I have seen Israel by land and by air. I have seen its narrow waist, and its vulnerability to positions on the Golan Heights. I have spent time with families in Sderot who have been terrorized by rocket barrages from Gaza. I have walked the streets of Jerusalem, seen schools pocked by rifle rounds fired from the foreboding hills that nearly surround it. I would never call for a return to the ’67 lines because I understand that, in Israel, geography is security.
And on Iran he seized on the gap between Obama and Netanyahu, echoing Howard Kohr’s Monday remarks: “We may not know when Iran will secure sufficient fissile material to threaten the world, but the IAEA warns that that the hour is fast approaching. . . . In a Romney administration, the world will know that the bond between Israel and America is unbreakable — and that our opposition to a nuclear Iran is absolute. We must not allow Iran to have the bomb or the capacity to make a bomb.” He has been following the arguments, it seems.
Romney also made a point about sanctions that is too often ignored: “Of course, the administration’s naive outreach to Iran gave the ayatollahs exactly what they wanted most. It gave them time. Whatever sanctions they may now belatedly impose, Iran has already gained three invaluable years.” And he sounded dubious at best about the prospects for a diplomatic solution. “There are some in this administration who argue that Iran’s leaders are ‘rational,’ and that we can do business with them. The President speaks of common interests,” Romney said. “Let me be clear: we do not have common interests with a terrorist regime. Their interest is in the destruction of Israel and the domination of the Middle East. It is profoundly irrational to suggest that the ayatollahs think the way we do or share our values. They do not.” He pledged to engage American military might if needed.
And finally he made a more general and devastating argument: Obama is systematically undermining our national security. He said, “Of course, American strength abroad depends upon our strength at home. My economic plans will buttress our capacity to project power. And as President, I will repair and strengthen our military. President Obama wants to shrink our Navy, our Air Force, and our contingent of fighting men and women. I will expand them. A military in retreat invites adventurism by the world’s worst actors, just as we are seeing today. A strong and superior military is the best ally peace has ever known. I do not seek military superiority solely for the purpose of winning wars. I seek it to prevent wars.”

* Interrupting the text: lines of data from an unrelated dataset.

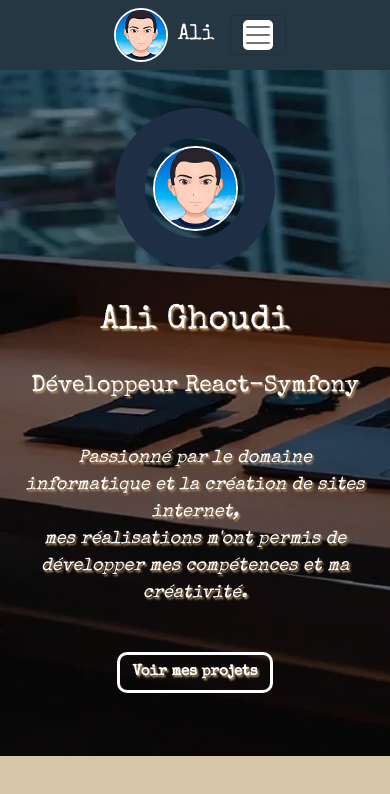
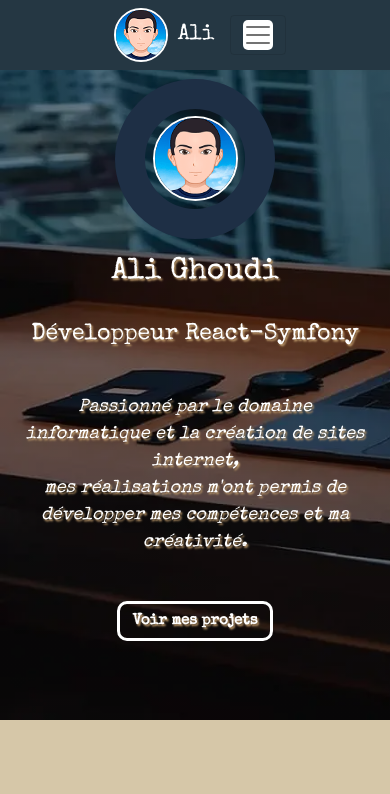
Before and after one commit to AGhoudi/website, a React (Create React App) app: page / in a window 390 px wide. Shown: the top 794 px of the page. Built offline with nearby package versions, Linux system fonts and the light colour scheme.

Commit message:
redone header.scss to clean the css

```diff
--- a/src/base/base.scss
+++ b/src/base/base.scss
@@ -11,11 +11,18 @@ $yellow: #D6C7A8;
 /* FONTS */
 $fontElite: 'Special Elite', cursive;
 $fontSize: (
+  x-large: 2.375rem,
+  m-large: 2.25rem,
+  larger: 1.9375rem,
+  big: 1.8125rem,
   large: 1.6875rem,
   medium: 1.4375rem,
   other: 1.375rem,
   small: 1.25rem,
   x-small: 1.125rem
+);
+$shadow: (
+  yellowShadow: 0.09375rem 0.09375rem 0.125rem rgb(187, 152, 106),
 );
 
 /* MIXIN */
@@ -55,7 +62,10 @@ $breakpoints: (
   large: 75rem,
   computer: 64.0625rem,
   small-computer: 61.875rem,
+  tablet: 48rem,
   small-tablet: calc(767.5px),
+  big-mobile: 31.25rem,
+  mobile: 26.5625rem,
   small: 25rem
 );
 
--- a/src/components/header/_header.scss
+++ b/src/components/header/_header.scss
@@ -1,44 +1,84 @@
-@import url('https://fonts.googleapis.com/css2?family=Special+Elite&display=swap');
+@import "../../base/base.scss";
 
-#home {
+.header {
   background: linear-gradient(
 rgba(0, 0, 0, 0.45),
 rgba(0, 0, 0, 0.45)
   ),url(../../assets/images/tech.webp)no-repeat;
   background-size: cover;
-  color: #fff;
-  text-shadow: 0.09375rem 0.09375rem 0.125rem rgb(187, 152, 106);
-  width: 100vw;
+  color: $white;
+  text-shadow: map-get($shadow, yellowShadow);
+  @include width(100vw);
   min-height: 50rem;
-  display: flex;
-  align-items: center;
-  justify-content: center;
+  @include flexDisplay;
   flex-direction: column;
   overflow-x: hidden;
   top: 5rem;
+  @include media(tablet) {
+    width: 100% !important;
+    padding-right: 0 !important;
+    padding-left: 0 !important;
+    min-height: 45rem;
+    padding-top: 8.125rem;
   }
-
-.name {
-  font-size: 2.375rem;
-  font-family: 'Special Elite', cursive;
-  margin: 0.9375rem auto;
+  &__name {
+    font-size: map-get($fontSize,x-large);
+    font-family: $fontElite;
+    @include margin(0.9375rem,auto,09375rem,auto);
+    @include media(computer) {
+      font-size: map-get($fontSize,m-large);
     }
-
-.job {
-  font-size: 1.9375rem;
-  font-family: 'Special Elite', cursive;
-  margin: 0.9375rem auto;
+    @include media(tablet) {
+      font-size: 2.125rem;
     }
-
-.describe {
+    @include media(big-mobile) {
+      font-size: 2.125rem;
+    }
+    @include media(mobile) {
+      font-size: 30px;
+    }
+  }
+  &__job {
+    font-size: map-get($fontSize,larger);
+    font-family: $fontElite;
+    @include margin(0.9375rem,auto,0.9375rem,auto);
+    @include media(computer) {
+      font-size:  map-get($fontSize,big);
+    }
+    @include media(tablet) {
+      font-size: 1.6875rem;
+    }
+    @include media(big-mobile) {
+      font-size: 1.525rem;
+    }
+    @include media(mobile) {
+      font-size: 23px;
+    }
+  }
+  &__describe {
     font-family: 'Special Elite', cursive;
     font-size: 1.5625rem;
     font-style: italic;
     padding: 0.9375rem;
     margin: 0.9375rem auto;
+    @include media(computer) {
+      font-size: 1.4375rem;
     }
-
-a.btn.btn-outline-dark {
+    @include media(tablet) {
+      font-size: 1.3125rem;
+      padding-right: 0 !important;
+      padding-left: 0 !important;
+    }
+    @include media(big-mobile) {
+      font-size: 1.125rem;
+    }
+    @include media(mobile) {
+      font-size: 18px;
+      padding-right: 0 !important;
+      padding-left: 0 !important;
+    }
+  }
+  &__button {
     display:flex;
     justify-content: center;
     align-items: center;
@@ -49,24 +89,35 @@ a.btn.btn-outline-dark {
     font-weight: bold;
     font-family: 'Special Elite', cursive;
     margin: 0.9375rem auto;
+    @include media(big-mobile) {
+      font-size: 1.525rem;
     }
-
-a.btn.btn-outline-dark:hover {
+    @include media(mobile) {
+      font-size: 0.9375rem;
+    }
+    &:hover {
       background-color: #fff !important;
       border:  0.1875rem solid #000 !important;
       color: #000 !important;
     }
+  }
+}
 
-div.picture-box {
+.avatar {
   height: 100%;
   width: 100%;
   display: flex;
   justify-content: center;
   align-items: center;
   margin: 3.7625rem auto 1.1125rem auto !important;
+  @include media(tablet) {
+    margin-top: 3.75rem !important;
   }
-
-.circle {
+  @include media(big-mobile) {
+    margin: 0.9375rem auto 0 auto !important;
+    padding: 3.125rem auto !important;
+  }
+  &__circle {
     height: 12.5rem;
     width: 12.5rem;
     border: 1.875rem solid #1e2f45;
@@ -74,171 +125,79 @@ div.picture-box {
     display: flex;
     justify-content: center;
     align-items: center;
+    @include media(computer) {
+      height: 11.5rem !important;
+      width: 11.5rem !important;
     }
-
-@keyframes turn {
-  0% {
-    transform: rotate(-0deg);
+    @include media(tablet) {
+      height: 11rem !important;
+      width: 11rem !important;
     }
-
-  10% {
-    transform: rotate(-36deg);
+    @include media(mobile) {
+      height: 10rem !important;
+      width: 10rem !important;
     }
-
-  20% {
-    transform: rotate(-72deg);
-  }
-
-  30% {
-    transform: rotate(-108deg);
-  }
-
-  40% {
-    transform: rotate(-144deg);
-  }
-
-  50% {
-    transform: rotate(-180deg);
-  }
-
-  60% {
-    transform: rotate(-216deg);
-  }
-
-  70% {
-    transform: rotate(-252deg);
-  }
-
-  80% {
-    transform: rotate(-288deg);
-  }
-
-  90% {
-    transform: rotate(-324deg);
-  }
-
-  100% {
-    transform: rotate(-360deg);
-  }
-}
-
-.circle:hover {
+    &:hover {
       border-color: #fff;
       animation-name: turn;
       animation-duration: 1.2s;
       background-color: #fff;
       cursor: pointer;
     }
-
-.avatar {
+  }
+  &__picture {
     height: 85%;
     width: 85%;
     border-radius: 100%;
     border: 0.125rem solid #fff;
   }
-
-.circle:hover .avatar {
+  &__circle:hover &__picture {
     border: 0.0625rem solid #fff;
-}
-
-@media screen and (max-width: 64.0625rem) {
-  .circle {
-    height: 11.5rem !important;
-    width: 11.5rem !important;
-  }
-  .name {
-    font-size: 2.25rem;
-  }
-
-  .job {
-    font-size: 1.8125rem;
-  }
-
-  .describe {
-    font-size: 1.4375rem;
   }
 }
 
-@media screen and (max-width: 48rem) {
-  div#home {
-    width: 100% !important;
-    padding-right: 0 !important;
-    padding-left: 0 !important;
-    min-height: 45rem;
-    padding-top: 8.125rem;
+@keyframes turn {
+  0% {
+    transform: rotate(0deg);
   }
 
-  div.picture-box {
-    margin-top: 3.75rem !important;
+  10% {
+    transform: rotate(36deg);
   }
 
-  .circle {
-    height: 11rem !important;
-    width: 11rem !important;
+  20% {
+    transform: rotate(72deg);
   }
 
-  .name {
-    font-size: 2.125rem;
+  30% {
+    transform: rotate(108deg);
   }
 
-  .job {
-    font-size: 1.6875rem;
+  40% {
+    transform: rotate(144deg);
   }
 
-  .describe {
-    font-size: 1.3125rem;
-    padding-right: 0 !important;
-    padding-left: 0 !important;
+  50% {
+    transform: rotate(180deg);
+  }
+
+  60% {
+    transform: rotate(216deg);
+  }
+
+  70% {
+    transform: rotate(252deg);
+  }
+
+  80% {
+    transform: rotate(288deg);
+  }
+
+  90% {
+    transform: rotate(324deg);
+  }
+
+  100% {
+    transform: rotate(360deg);
   }
 }
-
-@media screen and (max-width: 31.25rem) {
-  .picture-box {
-    margin: 0.9375rem auto 0 auto !important;
-    padding: 3.125rem auto !important;
-  }
-  .describe {
-    font-size: 1.125rem;
-  }
-  h1.name {
-    font-size: 2.125rem;
-  }
-  h3.job {
-    font-size: 1.525rem;
-  }
-  .header-button {
-    font-size: 1.525rem;
-  }
-}
-
-@media screen and (max-width: 26.5625rem) {
-  h1 {
-    font-size: 1.9rem;
-  }
-
-  h3 {
-    font-size: 1.5rem;
-  }
-
-  .name {
-    font-size: 30px;
-  }
-
-  .job {
-    font-size: 23px;
-  }
-
-  .describe {
-    font-size: 18px;
-    padding-right: 0 !important;
-    padding-left: 0 !important;
-  }
-
-  a.btn.btn-outline-dark {
-    font-size: 0.9375rem;
-  }
-  .circle {
-    height: 10rem !important;
-    width: 10rem !important;
-  }
-}
--- a/src/components/header/header.tsx
+++ b/src/components/header/header.tsx
@@ -3,16 +3,16 @@ import './_header.scss';
 import avatar from "../../assets/images/avatar.png";
 
 const Header: React.FunctionComponent = () => (
-  <div id="home" className="p-5 text-center bg-light">
-    <div className="picture-box">
-      <div className="circle">
-        <img className='avatar' src={avatar} alt="main avatar" />
+  <div id="home" className="p-5 text-center bg-light header">
+    <div className="avatar">
+      <div className="avatar__circle">
+        <img className='avatar__picture' src={avatar} alt="main avatar" />
       </div>
     </div>
-    <h1 className="mb-3 name">Ali Ghoudi</h1>
-    <h2 className="mx-4 job">Développeur React-Symfony</h2>
-    <p className="describe mx-3">Passionné par le domaine informatique et la création de sites internet,<br /> mes réalisations m'ont permis de développer mes compétences et ma créativité.</p>
-    <a  href="#projects" className="btn btn-outline-dark mx-4 header-button">Voir mes projets</a>
+    <h1 className="mb-3 header__name">Ali Ghoudi</h1>
+    <h2 className="mx-4 header__job">Développeur React-Symfony</h2>
+    <p className="mx-3 header__describe">Passionné par le domaine informatique et la création de sites internet,<br /> mes réalisations m'ont permis de développer mes compétences et ma créativité.</p>
+    <a  href="#projects" className="btn btn-outline-dark mx-4 header__button">Voir mes projets</a>
   </div>
 );
 
--- a/src/components/navbar/_navbar.scss
+++ b/src/components/navbar/_navbar.scss
@@ -62,10 +62,10 @@
   color: $white !important;
   font-family: $fontElite;
   font-size: map-get($fontSize,medium);
-  margin: auto 1.5625rem;
+  @include margin(auto,1.5625rem,auto,1.5625rem);
   @include media(large) {
     font-size: map-get($fontSize,small) !important;
-    padding: 0 !important;
+    @include padding(0,0,0,0 !important);
   }
   @include media(computer) {
     font-size: map-get($fontSize,x-small) !important;
```
Lines whose indentation alone changed are shown as unchanged.
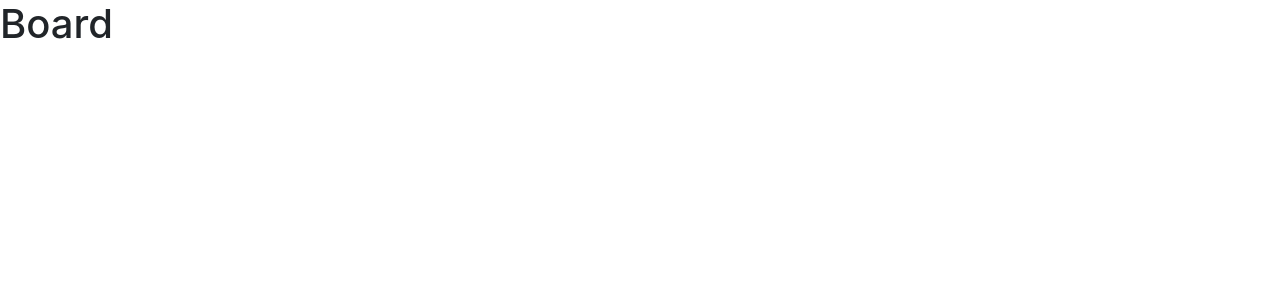
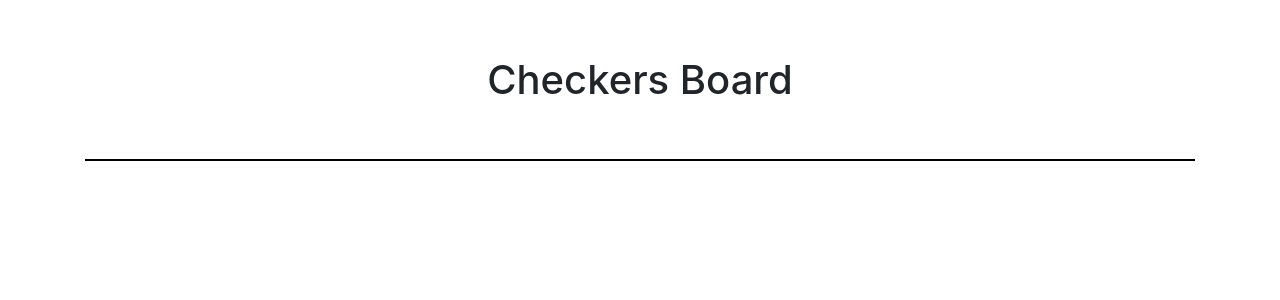
Before and after one commit to mcmalfaro140/drivenTest, a Next.js app: page / in a window 1280 px wide. Shown: the top 300 px of the page. Built offline with nearby package versions, Linux system fonts and the light colour scheme.

Commit message:
board component added

```diff
--- /dev/null
+++ b/components/Board.js
@@ -0,0 +1,11 @@
+import { Container, Row, Col } from 'reactstrap';
+
+export default class Board extends React.Component{
+    render(){
+        return(
+            <Container className="board">
+
+            </Container>
+        )
+    }
+}
--- a/pages/index.js
+++ b/pages/index.js
@@ -1,11 +1,11 @@
-import Head from 'next/head'
-// import styles from '../styles/Home.module.css'
-// import '../styles/App.scss'
+import { Container, Row, Col } from 'reactstrap';
+import Board from '../components/Board'
 
 export default function Home() {
   return (
-    <div >
-      <h1>Board</h1>
-    </div>
+    <Container>
+      <h1 className="header">Checkers Board</h1>
+      <Board/>
+    </Container>
   )
 }
--- a/styles/App.scss
+++ b/styles/App.scss
@@ -1,2 +1,8 @@
 //import Core Files
 @import '../node_modules/bootstrap/dist/css/bootstrap.min.css';
+
+//import pages style
+@import './pages_style/index';
+
+//import components style
+@import './comp_style/board'
--- /dev/null
+++ b/styles/comp_style/_board.scss
@@ -0,0 +1,3 @@
+.board{
+    border: 1px solid black;
+}
--- /dev/null
+++ b/styles/pages_style/_index.scss
@@ -0,0 +1,4 @@
+.header{
+    text-align: center;
+    margin: 5%;
+}
```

Romney used his time wisely and effectively. If he is to be the GOP nominee, we and Israel can be assured of a national security vision akin to Reagan’s. It will be one to be proud of, and one on which Israel can rely..